Derek Lowe The 2002 Model

Dbl%20new%20portrait%20B%26W.png After 10 years of blogging. . .
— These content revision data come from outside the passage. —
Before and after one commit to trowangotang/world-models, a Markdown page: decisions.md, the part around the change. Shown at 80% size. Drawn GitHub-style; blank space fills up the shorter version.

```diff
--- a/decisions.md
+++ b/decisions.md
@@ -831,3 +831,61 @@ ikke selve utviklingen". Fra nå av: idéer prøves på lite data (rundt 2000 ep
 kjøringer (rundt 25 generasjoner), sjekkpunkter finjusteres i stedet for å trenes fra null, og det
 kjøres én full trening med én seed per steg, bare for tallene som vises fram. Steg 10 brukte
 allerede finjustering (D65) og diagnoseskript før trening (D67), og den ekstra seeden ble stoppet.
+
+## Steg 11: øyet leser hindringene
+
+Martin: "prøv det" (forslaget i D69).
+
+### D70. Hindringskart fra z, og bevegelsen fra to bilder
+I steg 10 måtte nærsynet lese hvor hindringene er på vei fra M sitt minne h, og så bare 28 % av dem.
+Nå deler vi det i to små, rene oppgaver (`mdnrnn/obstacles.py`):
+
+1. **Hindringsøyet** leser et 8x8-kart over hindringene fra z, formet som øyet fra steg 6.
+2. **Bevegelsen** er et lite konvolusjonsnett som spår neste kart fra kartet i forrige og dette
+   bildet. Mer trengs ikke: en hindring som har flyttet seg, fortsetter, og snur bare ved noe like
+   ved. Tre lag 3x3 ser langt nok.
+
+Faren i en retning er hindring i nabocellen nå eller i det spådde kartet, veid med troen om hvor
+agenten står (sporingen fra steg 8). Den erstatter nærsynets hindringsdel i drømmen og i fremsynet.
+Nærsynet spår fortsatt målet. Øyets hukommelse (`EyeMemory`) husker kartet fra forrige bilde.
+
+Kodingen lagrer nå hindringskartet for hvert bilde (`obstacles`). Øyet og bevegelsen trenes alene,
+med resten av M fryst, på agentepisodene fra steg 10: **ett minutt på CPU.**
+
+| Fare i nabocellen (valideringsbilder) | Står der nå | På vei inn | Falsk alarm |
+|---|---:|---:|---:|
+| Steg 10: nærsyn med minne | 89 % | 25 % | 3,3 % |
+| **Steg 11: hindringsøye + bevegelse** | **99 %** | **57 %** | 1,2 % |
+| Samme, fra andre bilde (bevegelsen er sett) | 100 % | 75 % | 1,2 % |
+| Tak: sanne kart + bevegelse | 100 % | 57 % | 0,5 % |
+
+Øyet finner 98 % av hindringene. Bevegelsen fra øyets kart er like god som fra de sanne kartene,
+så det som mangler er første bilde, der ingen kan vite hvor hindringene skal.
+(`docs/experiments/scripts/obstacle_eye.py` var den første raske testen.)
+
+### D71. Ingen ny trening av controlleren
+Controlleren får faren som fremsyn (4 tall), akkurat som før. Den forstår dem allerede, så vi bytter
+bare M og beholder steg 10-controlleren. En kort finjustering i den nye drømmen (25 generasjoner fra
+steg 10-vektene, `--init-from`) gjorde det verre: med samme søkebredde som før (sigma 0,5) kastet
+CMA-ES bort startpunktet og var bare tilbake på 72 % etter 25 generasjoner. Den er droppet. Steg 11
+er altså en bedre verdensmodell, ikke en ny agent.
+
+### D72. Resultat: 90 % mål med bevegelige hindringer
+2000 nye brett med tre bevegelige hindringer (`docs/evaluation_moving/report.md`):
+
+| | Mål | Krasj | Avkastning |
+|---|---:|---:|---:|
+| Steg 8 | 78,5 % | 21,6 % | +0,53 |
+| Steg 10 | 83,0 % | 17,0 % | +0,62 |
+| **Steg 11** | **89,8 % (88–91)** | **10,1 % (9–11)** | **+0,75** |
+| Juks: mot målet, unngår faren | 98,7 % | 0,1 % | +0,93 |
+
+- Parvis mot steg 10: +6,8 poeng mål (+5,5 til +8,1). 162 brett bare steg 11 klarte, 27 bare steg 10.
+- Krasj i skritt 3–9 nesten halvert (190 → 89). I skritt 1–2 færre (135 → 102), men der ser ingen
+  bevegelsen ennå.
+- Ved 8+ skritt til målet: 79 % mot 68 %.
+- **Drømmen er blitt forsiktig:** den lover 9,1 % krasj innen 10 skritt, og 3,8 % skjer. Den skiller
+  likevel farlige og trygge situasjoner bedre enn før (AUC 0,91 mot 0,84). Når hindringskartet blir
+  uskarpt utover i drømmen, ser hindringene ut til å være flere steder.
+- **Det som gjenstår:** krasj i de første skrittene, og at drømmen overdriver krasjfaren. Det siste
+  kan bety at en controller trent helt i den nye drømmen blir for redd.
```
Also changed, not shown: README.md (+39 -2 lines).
Derek Lowe, an Arkansan by birth, got his BA from Hendrix College and his PhD in organic chemistry from Duke before spending time in Germany on a Humboldt Fellowship on his post-doc. He's worked for several major pharmaceutical companies since 1989 on drug discovery projects against schizophrenia, Alzheimer's, diabetes, osteoporosis and other diseases. To contact Derek email him directly: derekb.lowe@gmail.com Twitter: Dereklowe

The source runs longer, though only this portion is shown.